For me, what was perhaps the most remarkable thing about Finding Dory was that its story flowed so effortlessly without the need of a villain. Like its previous instalment – Finding Nemo – the sole focus of the film were the characters and their predicament, which was interesting enough to make you forget the lack of a villain in the first place. Out of all the Pixar films I have seen (13 of the 17 feature length films released: the other 4 being The Good Dinosaur, Monsters University and the two Cars films) this is quite novel. Those who have seen the film may split hairs with regard to a fluorescent and beaked creature that Nemo and his father, Marlin, encounter. However, I’d think it would be more appropriate to count that particular creature as (at best) a minor-character; or merely, antagonist.

Undoubtedly, Finding Dory is one of the best family film sequels. In the Pixar canon it is probably not as good as Toy Story 2 but it’s certainly just as good as its previous instalment.  And at no point did I feel that Pixar made the film for any other reason than they had a story to tell. A simple story: it follows Marlin and his son as they try to find and rescue Dory who, in the process, is also trying to find her parents. The majority of the film is technically devoted to Dory’s search for her parents but then again ‘Finding Dory’s parents’ doesn’t have quite the same ring to it.

Finding Dory

Along the way Dory befriends many characters. All of whom manifest from Pixar’s attempt to both expand their roster of animated maritime animals and to capitalise on talent from TV: from Saturday Night Live fame we have Bill Hader and Kate McKinnon play a married couple of Kelp Bass; from It’s always sunny in Philadelphia we have Kaitlin Olson playing a whale shark; and from Modern Family we have both Ty Burrell playing a beluga whale and Ed O’Neill play a seven-tentacled octopus. O’Neill is by far the best new character. He plays a seemingly self-interested and street-smart curmudgeon who only helps Dory out of a quid pro quo arrangement.

Aside from the film itself, I would just like to warn/remind those who, like myself, seldom do watch family films at the cinema that children don’t know when to shut up. The film trailers for family films also tend to be quite irritating so in that regard I recommend you shouldn’t worry too much if you’re late to the cinema. Of course, then again, I’m not the target audience so there we are. Anyway, aside from all of that, if you haven’t already seen it I’d highly recommend that you go and watch Finding Dory with your boyfriend or girlfriend.
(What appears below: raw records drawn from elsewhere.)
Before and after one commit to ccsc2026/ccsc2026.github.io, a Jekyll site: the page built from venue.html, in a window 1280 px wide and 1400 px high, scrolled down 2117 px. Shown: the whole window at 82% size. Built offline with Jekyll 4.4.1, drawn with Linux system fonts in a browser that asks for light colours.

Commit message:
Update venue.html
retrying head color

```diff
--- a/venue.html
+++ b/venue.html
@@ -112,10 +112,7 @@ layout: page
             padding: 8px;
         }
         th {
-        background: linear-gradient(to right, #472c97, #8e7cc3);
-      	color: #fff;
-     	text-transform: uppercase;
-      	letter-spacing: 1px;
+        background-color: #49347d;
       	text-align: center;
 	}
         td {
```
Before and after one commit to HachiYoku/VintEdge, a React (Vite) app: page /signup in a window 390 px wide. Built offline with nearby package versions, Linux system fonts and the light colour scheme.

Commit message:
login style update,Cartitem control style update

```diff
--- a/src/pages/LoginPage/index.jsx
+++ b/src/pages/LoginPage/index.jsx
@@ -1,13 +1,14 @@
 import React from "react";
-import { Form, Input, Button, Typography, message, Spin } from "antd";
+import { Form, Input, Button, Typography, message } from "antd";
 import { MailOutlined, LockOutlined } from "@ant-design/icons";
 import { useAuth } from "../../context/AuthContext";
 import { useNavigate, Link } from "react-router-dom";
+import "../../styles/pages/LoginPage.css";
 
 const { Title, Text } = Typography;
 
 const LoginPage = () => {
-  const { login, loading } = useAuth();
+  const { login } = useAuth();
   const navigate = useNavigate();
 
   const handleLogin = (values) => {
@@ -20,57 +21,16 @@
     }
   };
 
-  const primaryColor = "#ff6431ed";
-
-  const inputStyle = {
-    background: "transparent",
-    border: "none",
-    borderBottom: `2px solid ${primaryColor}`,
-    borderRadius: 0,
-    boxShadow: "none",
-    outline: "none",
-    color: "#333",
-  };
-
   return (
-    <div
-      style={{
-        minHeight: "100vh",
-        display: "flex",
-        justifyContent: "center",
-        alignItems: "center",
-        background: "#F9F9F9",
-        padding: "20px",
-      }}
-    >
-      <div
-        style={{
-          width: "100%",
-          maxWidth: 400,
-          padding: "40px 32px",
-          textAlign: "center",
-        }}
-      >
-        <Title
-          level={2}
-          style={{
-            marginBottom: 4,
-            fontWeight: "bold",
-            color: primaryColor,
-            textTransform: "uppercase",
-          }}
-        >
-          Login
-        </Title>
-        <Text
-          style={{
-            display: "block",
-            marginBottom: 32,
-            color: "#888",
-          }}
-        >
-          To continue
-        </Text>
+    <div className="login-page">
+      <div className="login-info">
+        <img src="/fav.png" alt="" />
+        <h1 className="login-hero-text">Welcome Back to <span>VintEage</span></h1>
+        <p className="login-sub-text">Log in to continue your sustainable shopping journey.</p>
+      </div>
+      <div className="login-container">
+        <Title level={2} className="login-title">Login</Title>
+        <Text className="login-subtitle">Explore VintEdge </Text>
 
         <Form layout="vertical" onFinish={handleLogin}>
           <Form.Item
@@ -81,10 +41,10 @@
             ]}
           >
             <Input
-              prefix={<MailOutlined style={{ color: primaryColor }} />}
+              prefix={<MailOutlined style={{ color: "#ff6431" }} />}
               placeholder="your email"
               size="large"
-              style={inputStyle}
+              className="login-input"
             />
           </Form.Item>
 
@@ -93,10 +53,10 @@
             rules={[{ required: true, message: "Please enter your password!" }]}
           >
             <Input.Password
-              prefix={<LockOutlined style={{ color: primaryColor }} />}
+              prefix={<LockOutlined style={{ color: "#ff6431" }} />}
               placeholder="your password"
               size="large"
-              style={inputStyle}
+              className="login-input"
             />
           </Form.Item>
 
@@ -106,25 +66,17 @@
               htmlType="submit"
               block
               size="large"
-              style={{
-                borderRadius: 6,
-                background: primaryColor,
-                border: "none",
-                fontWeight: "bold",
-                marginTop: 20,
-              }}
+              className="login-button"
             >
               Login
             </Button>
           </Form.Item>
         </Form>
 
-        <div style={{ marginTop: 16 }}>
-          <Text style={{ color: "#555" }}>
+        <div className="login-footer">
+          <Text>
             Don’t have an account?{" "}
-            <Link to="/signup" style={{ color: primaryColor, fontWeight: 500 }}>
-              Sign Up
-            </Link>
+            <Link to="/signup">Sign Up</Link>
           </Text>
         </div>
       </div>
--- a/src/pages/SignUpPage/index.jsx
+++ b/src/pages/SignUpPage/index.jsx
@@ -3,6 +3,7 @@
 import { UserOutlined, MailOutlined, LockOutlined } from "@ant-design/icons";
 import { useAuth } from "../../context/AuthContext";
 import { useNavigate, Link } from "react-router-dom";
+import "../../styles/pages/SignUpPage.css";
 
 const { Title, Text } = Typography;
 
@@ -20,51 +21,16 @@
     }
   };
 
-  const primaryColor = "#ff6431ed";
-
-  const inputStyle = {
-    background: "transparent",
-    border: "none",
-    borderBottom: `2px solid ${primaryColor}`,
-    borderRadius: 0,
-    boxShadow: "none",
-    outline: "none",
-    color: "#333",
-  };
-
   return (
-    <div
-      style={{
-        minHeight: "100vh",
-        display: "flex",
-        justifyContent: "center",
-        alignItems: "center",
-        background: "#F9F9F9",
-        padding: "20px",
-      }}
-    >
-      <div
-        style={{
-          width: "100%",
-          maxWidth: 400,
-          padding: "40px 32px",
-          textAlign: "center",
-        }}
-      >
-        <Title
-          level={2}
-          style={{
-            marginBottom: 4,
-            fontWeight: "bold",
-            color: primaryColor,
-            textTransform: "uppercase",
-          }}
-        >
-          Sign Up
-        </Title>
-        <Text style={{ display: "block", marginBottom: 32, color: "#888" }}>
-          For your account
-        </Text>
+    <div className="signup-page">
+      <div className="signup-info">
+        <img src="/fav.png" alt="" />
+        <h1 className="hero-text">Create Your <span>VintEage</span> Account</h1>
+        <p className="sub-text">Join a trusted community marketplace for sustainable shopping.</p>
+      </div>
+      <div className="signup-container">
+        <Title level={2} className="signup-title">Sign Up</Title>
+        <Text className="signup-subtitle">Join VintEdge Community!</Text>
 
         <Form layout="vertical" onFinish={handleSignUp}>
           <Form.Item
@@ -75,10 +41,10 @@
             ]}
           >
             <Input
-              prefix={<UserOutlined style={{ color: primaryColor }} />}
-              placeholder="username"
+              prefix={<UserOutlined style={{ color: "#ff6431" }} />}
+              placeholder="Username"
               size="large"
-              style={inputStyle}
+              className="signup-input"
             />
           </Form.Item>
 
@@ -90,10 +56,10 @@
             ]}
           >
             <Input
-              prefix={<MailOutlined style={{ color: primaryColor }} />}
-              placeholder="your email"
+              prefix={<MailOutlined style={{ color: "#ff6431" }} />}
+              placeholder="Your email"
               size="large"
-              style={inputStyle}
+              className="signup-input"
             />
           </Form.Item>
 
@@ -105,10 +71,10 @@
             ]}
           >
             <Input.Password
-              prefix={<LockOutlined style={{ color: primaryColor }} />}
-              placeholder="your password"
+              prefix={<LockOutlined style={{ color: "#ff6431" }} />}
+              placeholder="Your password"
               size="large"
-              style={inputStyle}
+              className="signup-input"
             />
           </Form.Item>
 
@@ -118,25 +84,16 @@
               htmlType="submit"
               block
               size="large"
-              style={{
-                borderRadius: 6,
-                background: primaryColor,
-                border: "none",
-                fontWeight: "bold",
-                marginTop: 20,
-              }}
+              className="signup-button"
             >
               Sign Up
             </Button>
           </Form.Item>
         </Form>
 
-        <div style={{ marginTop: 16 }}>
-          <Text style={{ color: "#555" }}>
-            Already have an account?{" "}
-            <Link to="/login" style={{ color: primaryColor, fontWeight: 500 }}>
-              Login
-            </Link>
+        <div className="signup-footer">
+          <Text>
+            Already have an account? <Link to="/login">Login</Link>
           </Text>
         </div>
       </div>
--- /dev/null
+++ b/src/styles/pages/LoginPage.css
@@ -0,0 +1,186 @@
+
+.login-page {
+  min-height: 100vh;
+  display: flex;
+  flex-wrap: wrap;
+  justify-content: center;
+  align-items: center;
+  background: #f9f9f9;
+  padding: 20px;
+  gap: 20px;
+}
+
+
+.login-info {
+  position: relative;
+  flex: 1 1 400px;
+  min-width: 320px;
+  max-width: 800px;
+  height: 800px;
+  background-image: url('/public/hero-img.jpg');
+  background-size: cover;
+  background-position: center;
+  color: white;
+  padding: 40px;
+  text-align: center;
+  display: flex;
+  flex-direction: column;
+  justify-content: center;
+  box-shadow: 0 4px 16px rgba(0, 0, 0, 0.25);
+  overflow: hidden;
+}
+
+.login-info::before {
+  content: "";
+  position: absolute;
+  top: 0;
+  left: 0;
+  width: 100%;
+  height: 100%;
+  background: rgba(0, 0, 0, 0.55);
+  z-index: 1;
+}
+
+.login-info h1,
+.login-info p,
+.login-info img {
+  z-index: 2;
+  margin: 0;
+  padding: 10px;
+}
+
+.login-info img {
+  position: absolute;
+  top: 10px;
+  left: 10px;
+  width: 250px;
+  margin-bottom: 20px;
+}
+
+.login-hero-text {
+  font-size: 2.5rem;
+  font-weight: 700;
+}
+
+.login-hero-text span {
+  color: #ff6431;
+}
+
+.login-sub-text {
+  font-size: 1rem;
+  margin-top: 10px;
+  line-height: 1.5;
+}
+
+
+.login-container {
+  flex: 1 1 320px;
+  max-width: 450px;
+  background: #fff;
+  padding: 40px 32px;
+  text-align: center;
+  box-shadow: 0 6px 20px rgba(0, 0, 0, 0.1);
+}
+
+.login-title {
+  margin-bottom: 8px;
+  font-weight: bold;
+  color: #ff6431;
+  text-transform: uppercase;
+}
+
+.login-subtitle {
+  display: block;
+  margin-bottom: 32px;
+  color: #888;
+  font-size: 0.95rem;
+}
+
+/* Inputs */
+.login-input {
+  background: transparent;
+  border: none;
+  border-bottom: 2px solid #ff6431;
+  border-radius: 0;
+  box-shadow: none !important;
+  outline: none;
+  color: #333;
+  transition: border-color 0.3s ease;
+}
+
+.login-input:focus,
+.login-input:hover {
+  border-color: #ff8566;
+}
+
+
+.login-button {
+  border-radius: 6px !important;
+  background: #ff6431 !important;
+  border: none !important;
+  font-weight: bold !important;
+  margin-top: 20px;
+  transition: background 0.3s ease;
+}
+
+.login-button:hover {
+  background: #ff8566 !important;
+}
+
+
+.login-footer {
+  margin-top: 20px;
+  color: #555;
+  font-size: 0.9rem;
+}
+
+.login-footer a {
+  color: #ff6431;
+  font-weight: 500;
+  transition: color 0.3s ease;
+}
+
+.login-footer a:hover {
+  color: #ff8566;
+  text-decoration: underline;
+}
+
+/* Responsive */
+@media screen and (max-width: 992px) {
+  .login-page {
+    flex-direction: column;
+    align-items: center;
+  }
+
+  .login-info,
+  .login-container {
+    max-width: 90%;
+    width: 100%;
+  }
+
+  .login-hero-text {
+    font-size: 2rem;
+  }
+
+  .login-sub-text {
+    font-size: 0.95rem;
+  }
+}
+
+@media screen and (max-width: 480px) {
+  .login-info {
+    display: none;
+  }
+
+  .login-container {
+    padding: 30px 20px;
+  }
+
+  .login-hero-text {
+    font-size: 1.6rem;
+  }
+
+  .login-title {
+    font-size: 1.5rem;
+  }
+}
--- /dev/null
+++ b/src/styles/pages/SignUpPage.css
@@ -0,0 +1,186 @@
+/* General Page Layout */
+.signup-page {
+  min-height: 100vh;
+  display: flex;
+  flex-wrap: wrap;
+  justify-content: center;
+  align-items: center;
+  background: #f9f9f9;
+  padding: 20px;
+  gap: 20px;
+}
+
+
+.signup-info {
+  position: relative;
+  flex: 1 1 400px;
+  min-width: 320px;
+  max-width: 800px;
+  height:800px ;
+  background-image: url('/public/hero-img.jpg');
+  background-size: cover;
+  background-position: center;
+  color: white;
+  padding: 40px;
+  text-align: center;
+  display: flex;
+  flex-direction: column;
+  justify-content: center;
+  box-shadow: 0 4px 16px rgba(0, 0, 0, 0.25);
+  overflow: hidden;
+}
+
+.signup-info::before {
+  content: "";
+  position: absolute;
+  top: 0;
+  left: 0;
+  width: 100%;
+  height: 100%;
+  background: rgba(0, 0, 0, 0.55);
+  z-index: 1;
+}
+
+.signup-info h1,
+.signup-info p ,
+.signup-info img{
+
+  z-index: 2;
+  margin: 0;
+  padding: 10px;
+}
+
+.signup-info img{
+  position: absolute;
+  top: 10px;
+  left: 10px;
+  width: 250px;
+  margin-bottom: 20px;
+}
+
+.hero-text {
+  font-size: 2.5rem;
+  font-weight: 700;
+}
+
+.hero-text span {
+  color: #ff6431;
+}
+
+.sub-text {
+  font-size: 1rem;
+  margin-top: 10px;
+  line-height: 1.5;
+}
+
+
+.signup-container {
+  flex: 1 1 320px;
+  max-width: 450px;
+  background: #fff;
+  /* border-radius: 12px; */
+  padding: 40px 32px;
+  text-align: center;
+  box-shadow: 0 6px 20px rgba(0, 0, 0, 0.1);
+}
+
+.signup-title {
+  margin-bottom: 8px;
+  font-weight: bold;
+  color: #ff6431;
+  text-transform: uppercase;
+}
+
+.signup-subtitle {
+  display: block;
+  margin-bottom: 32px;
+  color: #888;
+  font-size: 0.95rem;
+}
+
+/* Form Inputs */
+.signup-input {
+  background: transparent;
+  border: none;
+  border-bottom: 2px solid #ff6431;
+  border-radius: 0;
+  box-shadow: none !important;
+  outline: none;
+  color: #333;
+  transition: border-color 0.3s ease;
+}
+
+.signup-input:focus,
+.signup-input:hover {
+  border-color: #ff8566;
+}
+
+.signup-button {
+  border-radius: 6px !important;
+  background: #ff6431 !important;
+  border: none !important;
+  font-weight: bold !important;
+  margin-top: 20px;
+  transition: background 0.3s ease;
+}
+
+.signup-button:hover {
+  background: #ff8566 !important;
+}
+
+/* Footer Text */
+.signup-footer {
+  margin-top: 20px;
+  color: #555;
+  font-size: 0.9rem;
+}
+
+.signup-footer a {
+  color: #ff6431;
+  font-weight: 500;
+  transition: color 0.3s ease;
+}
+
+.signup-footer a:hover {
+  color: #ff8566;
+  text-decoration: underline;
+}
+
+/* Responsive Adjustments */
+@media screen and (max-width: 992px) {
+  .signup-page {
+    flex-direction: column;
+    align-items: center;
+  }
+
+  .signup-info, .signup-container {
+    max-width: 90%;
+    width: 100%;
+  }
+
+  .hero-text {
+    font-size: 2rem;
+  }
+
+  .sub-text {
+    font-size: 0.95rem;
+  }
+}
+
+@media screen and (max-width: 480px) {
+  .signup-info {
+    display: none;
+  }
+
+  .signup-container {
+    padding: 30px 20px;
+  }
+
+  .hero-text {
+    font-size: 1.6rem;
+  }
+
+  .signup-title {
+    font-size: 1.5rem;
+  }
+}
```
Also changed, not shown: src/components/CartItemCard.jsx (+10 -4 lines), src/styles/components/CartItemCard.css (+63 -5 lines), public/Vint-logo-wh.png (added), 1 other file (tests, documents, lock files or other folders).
And! (I almost forgot) also try and watch the short film before Finding Dory: ‘Piper’, which was infinitely better than the preceding family film trailers.

Thomas Edwards